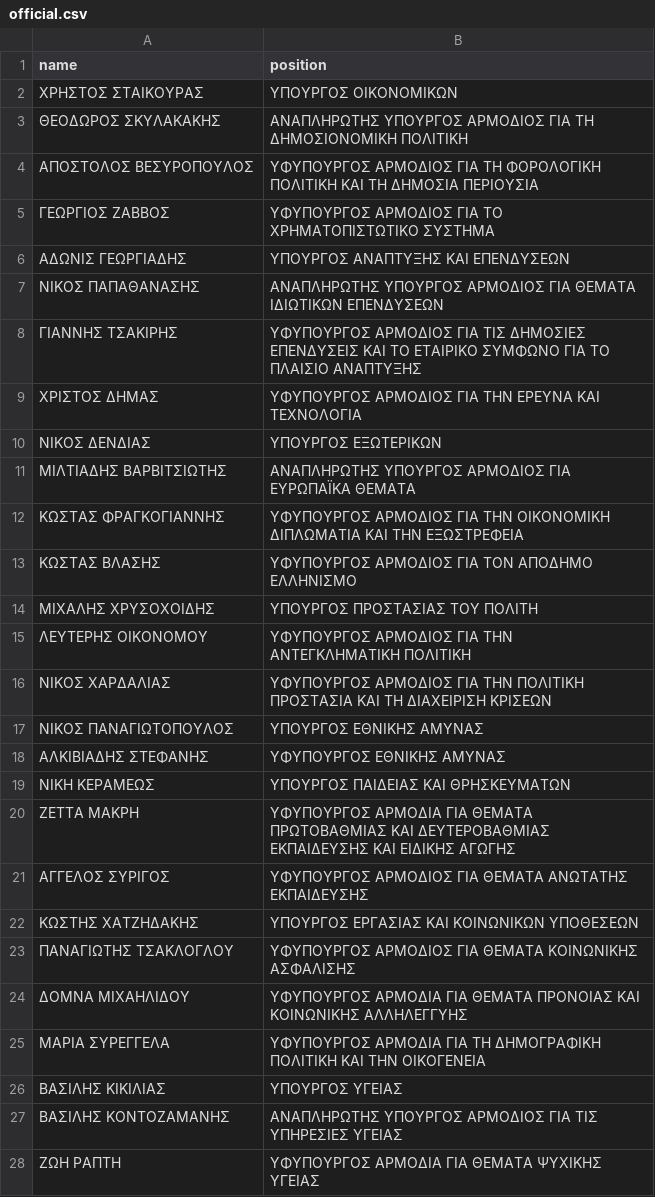
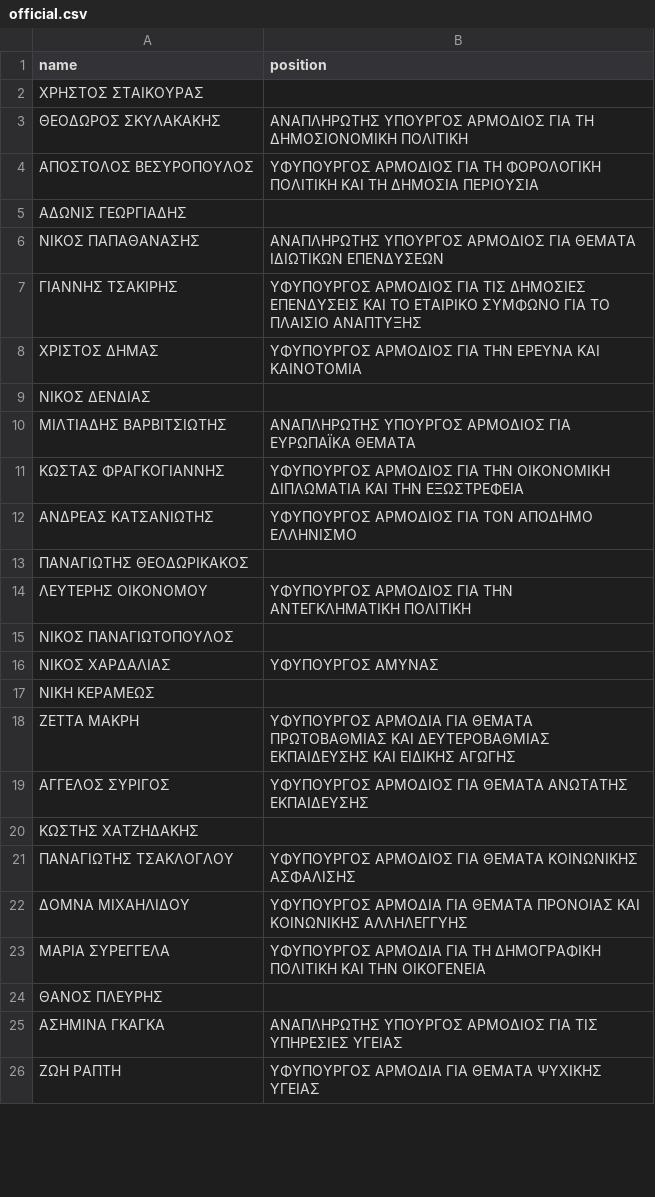
Before and after one commit to every-politician-scrapers/greece-cabinet, a CSV file: data/official.csv, drawn as a sheet; only a part is shown; the diff covers the shown part only.

```diff
--- a/data/official.csv
+++ b/data/official.csv
@@ -1,23 +1,21 @@
 name,position
-ΧΡΗΣΤΟΣ ΣΤΑΙΚΟΥΡΑΣ,ΥΠΟΥΡΓΟΣ ΟΙΚΟΝΟΜΙΚΩΝ
+ΧΡΗΣΤΟΣ ΣΤΑΙΚΟΥΡΑΣ,""
 ΘΕΟΔΩΡΟΣ ΣΚΥΛΑΚΑΚΗΣ,ΑΝΑΠΛΗΡΩΤΗΣ ΥΠΟΥΡΓΟΣ ΑΡΜΟΔΙΟΣ ΓΙΑ ΤΗ ΔΗΜΟΣΙΟΝΟΜΙΚΗ ΠΟΛΙΤΙΚΗ
 ΑΠΟΣΤΟΛΟΣ ΒΕΣΥΡΟΠΟΥΛΟΣ,ΥΦΥΠΟΥΡΓΟΣ ΑΡΜΟΔΙΟΣ ΓΙΑ ΤΗ ΦΟΡΟΛΟΓΙΚΗ ΠΟΛΙΤΙΚΗ ΚΑΙ ΤΗ ΔΗΜΟΣΙΑ ΠΕΡΙΟΥΣΙΑ
-ΓΕΩΡΓΙΟΣ ΖΑΒΒΟΣ,ΥΦΥΠΟΥΡΓΟΣ ΑΡΜΟΔΙΟΣ ΓΙΑ ΤΟ ΧΡΗΜΑΤΟΠΙΣΤΩΤΙΚΟ ΣΥΣΤΗΜΑ
-ΑΔΩΝΙΣ ΓΕΩΡΓΙΑΔΗΣ,ΥΠΟΥΡΓΟΣ ΑΝΑΠΤΥΞΗΣ ΚΑΙ ΕΠΕΝΔΥΣΕΩΝ
+ΑΔΩΝΙΣ ΓΕΩΡΓΙΑΔΗΣ,""
 ΝΙΚΟΣ ΠΑΠΑΘΑΝΑΣΗΣ,ΑΝΑΠΛΗΡΩΤΗΣ ΥΠΟΥΡΓΟΣ ΑΡΜΟΔΙΟΣ ΓΙΑ ΘΕΜΑΤΑ ΙΔΙΩΤΙΚΩΝ ΕΠΕΝΔΥΣΕΩΝ
 ΓΙΑΝΝΗΣ ΤΣΑΚΙΡΗΣ,ΥΦΥΠΟΥΡΓΟΣ ΑΡΜΟΔΙΟΣ ΓΙΑ ΤΙΣ ΔΗΜΟΣΙΕΣ ΕΠΕΝΔΥΣΕΙΣ ΚΑΙ ΤΟ ΕΤΑΙΡΙΚΟ ΣΥΜΦΩΝΟ ΓΙΑ ΤΟ ΠΛΑΙΣΙΟ ΑΝΑΠΤΥΞΗΣ
-ΧΡΙΣΤΟΣ ΔΗΜΑΣ,ΥΦΥΠΟΥΡΓΟΣ ΑΡΜΟΔΙΟΣ ΓΙΑ ΤΗΝ ΕΡΕΥΝΑ ΚΑΙ ΤΕΧΝΟΛΟΓΙΑ
-ΝΙΚΟΣ ΔΕΝΔΙΑΣ,ΥΠΟΥΡΓΟΣ ΕΞΩΤΕΡΙΚΩΝ
+ΧΡΙΣΤΟΣ ΔΗΜΑΣ,ΥΦΥΠΟΥΡΓΟΣ ΑΡΜΟΔΙΟΣ ΓΙΑ ΤΗΝ ΕΡΕΥΝΑ ΚΑΙ ΚΑΙΝΟΤΟΜΙΑ
+ΝΙΚΟΣ ΔΕΝΔΙΑΣ,""
 ΜΙΛΤΙΑΔΗΣ ΒΑΡΒΙΤΣΙΩΤΗΣ,ΑΝΑΠΛΗΡΩΤΗΣ ΥΠΟΥΡΓΟΣ ΑΡΜΟΔΙΟΣ ΓΙΑ ΕΥΡΩΠΑΪΚΑ ΘΕΜΑΤΑ
 ΚΩΣΤΑΣ ΦΡΑΓΚΟΓΙΑΝΝΗΣ,ΥΦΥΠΟΥΡΓΟΣ ΑΡΜΟΔΙΟΣ ΓΙΑ ΤΗΝ ΟΙΚΟΝΟΜΙΚΗ ΔΙΠΛΩΜΑΤΙΑ ΚΑΙ ΤΗΝ ΕΞΩΣΤΡΕΦΕΙΑ
-ΚΩΣΤΑΣ ΒΛΑΣΗΣ,ΥΦΥΠΟΥΡΓΟΣ ΑΡΜΟΔΙΟΣ ΓΙΑ ΤΟΝ ΑΠΟΔΗΜΟ ΕΛΛΗΝΙΣΜΟ
-ΜΙΧΑΛΗΣ ΧΡΥΣΟΧΟΙΔΗΣ,ΥΠΟΥΡΓΟΣ ΠΡΟΣΤΑΣΙΑΣ ΤΟΥ ΠΟΛΙΤΗ
+ΑΝΔΡΕΑΣ ΚΑΤΣΑΝΙΩΤΗΣ,ΥΦΥΠΟΥΡΓΟΣ ΑΡΜΟΔΙΟΣ ΓΙΑ ΤΟΝ ΑΠΟΔΗΜΟ ΕΛΛΗΝΙΣΜΟ
+ΠΑΝΑΓΙΩΤΗΣ ΘΕΟΔΩΡΙΚΑΚΟΣ,""
 ΛΕΥΤΕΡΗΣ ΟΙΚΟΝΟΜΟΥ,ΥΦΥΠΟΥΡΓΟΣ ΑΡΜΟΔΙΟΣ ΓΙΑ ΤΗΝ ΑΝΤΕΓΚΛΗΜΑΤΙΚΗ ΠΟΛΙΤΙΚΗ
-ΝΙΚΟΣ ΧΑΡΔΑΛΙΑΣ,ΥΦΥΠΟΥΡΓΟΣ ΑΡΜΟΔΙΟΣ ΓΙΑ ΤΗΝ ΠΟΛΙΤΙΚΗ ΠΡΟΣΤΑΣΙΑ ΚΑΙ ΤΗ ΔΙΑΧΕΙΡΙΣΗ ΚΡΙΣΕΩΝ
-ΝΙΚΟΣ ΠΑΝΑΓΙΩΤΟΠΟΥΛΟΣ,ΥΠΟΥΡΓΟΣ ΕΘΝΙΚΗΣ ΑΜΥΝΑΣ
-ΑΛΚΙΒΙΑΔΗΣ ΣΤΕΦΑΝΗΣ,ΥΦΥΠΟΥΡΓΟΣ ΕΘΝΙΚΗΣ ΑΜΥΝΑΣ
-ΝΙΚΗ ΚΕΡΑΜΕΩΣ,ΥΠΟΥΡΓΟΣ ΠΑΙΔΕΙΑΣ ΚΑΙ ΘΡΗΣΚΕΥΜΑΤΩΝ
+ΝΙΚΟΣ ΠΑΝΑΓΙΩΤΟΠΟΥΛΟΣ,""
+ΝΙΚΟΣ ΧΑΡΔΑΛΙΑΣ,ΥΦΥΠΟΥΡΓΟΣ ΑΜΥΝΑΣ
+ΝΙΚΗ ΚΕΡΑΜΕΩΣ,""
 ΖΕΤΤΑ ΜΑΚΡΗ,ΥΦΥΠΟΥΡΓΟΣ ΑΡΜΟΔΙΑ ΓΙΑ ΘΕΜΑΤΑ ΠΡΩΤΟΒΑΘΜΙΑΣ ΚΑΙ ΔΕΥΤΕΡΟΒΑΘΜΙΑΣ ΕΚΠΑΙΔΕΥΣΗΣ ΚΑΙ ΕΙΔΙΚΗΣ ΑΓΩΓΗΣ
 ΑΓΓΕΛΟΣ ΣΥΡΙΓΟΣ,ΥΦΥΠΟΥΡΓΟΣ ΑΡΜΟΔΙΟΣ ΓΙΑ ΘΕΜΑΤΑ ΑΝΩΤΑΤΗΣ ΕΚΠΑΙΔΕΥΣΗΣ
-ΚΩΣΤΗΣ ΧΑΤΖΗΔΑΚΗΣ,ΥΠΟΥΡΓΟΣ ΕΡΓΑΣΙΑΣ ΚΑΙ ΚΟΙΝΩΝΙΚΩΝ ΥΠΟΘΕΣΕΩΝ
+ΚΩΣΤΗΣ ΧΑΤΖΗΔΑΚΗΣ,""
 ΠΑΝΑΓΙΩΤΗΣ ΤΣΑΚΛΟΓΛΟΥ,ΥΦΥΠΟΥΡΓΟΣ ΑΡΜΟΔΙΟΣ ΓΙΑ ΘΕΜΑΤΑ ΚΟΙΝΩΝΙΚΗΣ ΑΣΦΑΛΙΣΗΣ
@@ -25,4 +23,4 @@ name,position
 ΜΑΡΙΑ ΣΥΡΕΓΓΕΛΑ,ΥΦΥΠΟΥΡΓΟΣ ΑΡΜΟΔΙΑ ΓΙΑ ΤΗ ΔΗΜΟΓΡΑΦΙΚΗ ΠΟΛΙΤΙΚΗ ΚΑΙ ΤΗΝ ΟΙΚΟΓΕΝΕΙΑ
-ΒΑΣΙΛΗΣ ΚΙΚΙΛΙΑΣ,ΥΠΟΥΡΓΟΣ ΥΓΕΙΑΣ
-ΒΑΣΙΛΗΣ ΚΟΝΤΟΖΑΜΑΝΗΣ,ΑΝΑΠΛΗΡΩΤΗΣ ΥΠΟΥΡΓΟΣ ΑΡΜΟΔΙΟΣ ΓΙΑ ΤΙΣ ΥΠΗΡΕΣΙΕΣ ΥΓΕΙΑΣ
+ΘΑΝΟΣ ΠΛΕΥΡΗΣ,""
+ΑΣΗΜΙΝΑ ΓΚΑΓΚΑ,ΑΝΑΠΛΗΡΩΤΗΣ ΥΠΟΥΡΓΟΣ ΑΡΜΟΔΙΟΣ ΓΙΑ ΤΙΣ ΥΠΗΡΕΣΙΕΣ ΥΓΕΙΑΣ
 ΖΩΗ ΡΑΠΤΗ,ΥΦΥΠΟΥΡΓΟΣ ΑΡΜΟΔΙΑ ΓΙΑ ΘΕΜΑΤΑ ΨΥΧΙΚΗΣ ΥΓΕΙΑΣ
```
Also changed, not shown: 3 added rows, 3 removed rows and 15 edited cells elsewhere in this file, data/diff.csv.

===============

> [WHAT THE TASK ASKS]
Each line in the listing above that contains "ΥΓΕΙΑΣ" should be copied.

> [WORKED SOLUTION]
-ΒΑΣΙΛΗΣ ΚΙΚΙΛΙΑΣ,ΥΠΟΥΡΓΟΣ ΥΓΕΙΑΣ
-ΒΑΣΙΛΗΣ ΚΟΝΤΟΖΑΜΑΝΗΣ,ΑΝΑΠΛΗΡΩΤΗΣ ΥΠΟΥΡΓΟΣ ΑΡΜΟΔΙΟΣ ΓΙΑ ΤΙΣ ΥΠΗΡΕΣΙΕΣ ΥΓΕΙΑΣ
+ΑΣΗΜΙΝΑ ΓΚΑΓΚΑ,ΑΝΑΠΛΗΡΩΤΗΣ ΥΠΟΥΡΓΟΣ ΑΡΜΟΔΙΟΣ ΓΙΑ ΤΙΣ ΥΠΗΡΕΣΙΕΣ ΥΓΕΙΑΣ
 ΖΩΗ ΡΑΠΤΗ,ΥΦΥΠΟΥΡΓΟΣ ΑΡΜΟΔΙΑ ΓΙΑ ΘΕΜΑΤΑ ΨΥΧΙΚΗΣ ΥΓΕΙΑΣ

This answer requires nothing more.